[Before-and-after change data]
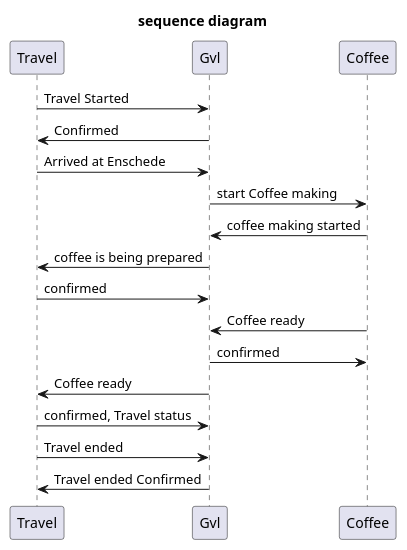
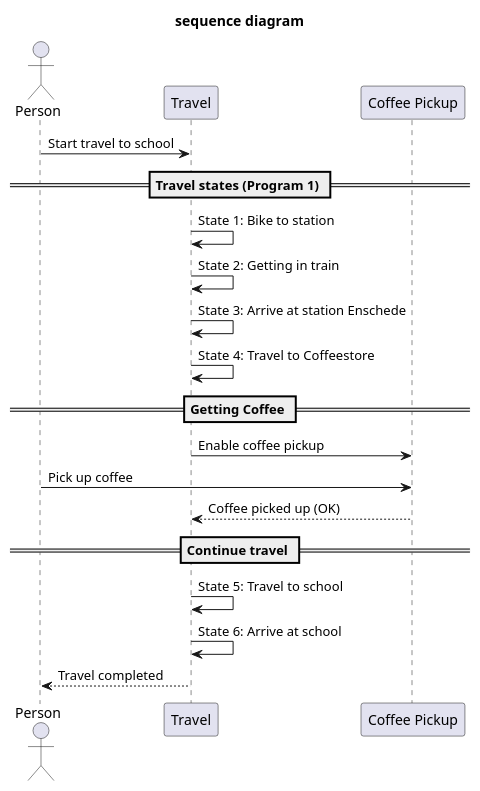
One commit to bluegorillanl/Bart-Grootte-Bromhaar-P-S-assignment changed the diagram in src/Personal_assignment.md. Above: the diagram before and after it, drawn with PlantUML. The commit also changed other lines of this file and 1 other file, not shown here.

Commit message:
final copies

````diff
--- a/src/Personal_assignment.md
+++ b/src/Personal_assignment.md
@@ -4,29 +9,35 @@
 ```plantuml
 
 @startuml
 
 title sequence diagram
 
-Travel -> Gvl : Travel Started
-Gvl -> Travel  : Confirmed
-
-Travel -> Gvl : Arrived at Enschede
-Gvl -> Coffee : start Coffee making
-
-Coffee-> Gvl : coffee making started
+actor Person
+participant "Travel" as Travel
+participant "Coffee Pickup" as Coffee
 
 
+Person -> Travel: Start travel to school
 
-Gvl -> Travel : coffee is being prepared
-Travel -> Gvl : confirmed
 
-Coffee -> Gvl : Coffee ready
-Gvl -> Coffee : confirmed
-Gvl -> Travel : Coffee ready
-Travel -> Gvl : confirmed, Travel status
+== Travel states (Program 1) ==
+Travel -> Travel: State 1: Bike to station
+Travel -> Travel: State 2: Getting in train
+Travel -> Travel: State 3: Arrive at station Enschede
+Travel -> Travel: State 4: Travel to Coffeestore
 
-Travel -> Gvl : Travel ended
-Gvl -> Travel: Travel ended Confirmed
 
+== Getting Coffee ==
+Travel -> Coffee: Enable coffee pickup
+Person -> Coffee: Pick up coffee
+Coffee --> Travel: Coffee picked up (OK)
+
+
+== Continue travel ==
+Travel -> Travel: State 5: Travel to school
+Travel -> Travel: State 6: Arrive at school
+
+
+Travel --> Person: Travel completed
 @enduml
 ```
````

**What this task involves**
What is needed is an exact retyping of every line from the one containing "-Gvl -> Travel : coffee is being prepared" through the final line of the entries, and only those lines.

**Written answer**
-Gvl -> Travel : coffee is being prepared
-Travel -> Gvl : confirmed
 
-Coffee -> Gvl : Coffee ready
-Gvl -> Coffee : confirmed
-Gvl -> Travel : Coffee ready
-Travel -> Gvl : confirmed, Travel status
+== Travel states (Program 1) ==
+Travel -> Travel: State 1: Bike to station
+Travel -> Travel: State 2: Getting in train
+Travel -> Travel: State 3: Arrive at station Enschede
+Travel -> Travel: State 4: Travel to Coffeestore
 
-Travel -> Gvl : Travel ended
-Gvl -> Travel: Travel ended Confirmed
 
+== Getting Coffee ==
+Travel -> Coffee: Enable coffee pickup
+Person -> Coffee: Pick up coffee
+Coffee --> Travel: Coffee picked up (OK)
+
+
+== Continue travel ==
+Travel -> Travel: State 5: Travel to school
+Travel -> Travel: State 6: Arrive at school
+
+
+Travel --> Person: Travel completed
 @enduml
 ```
````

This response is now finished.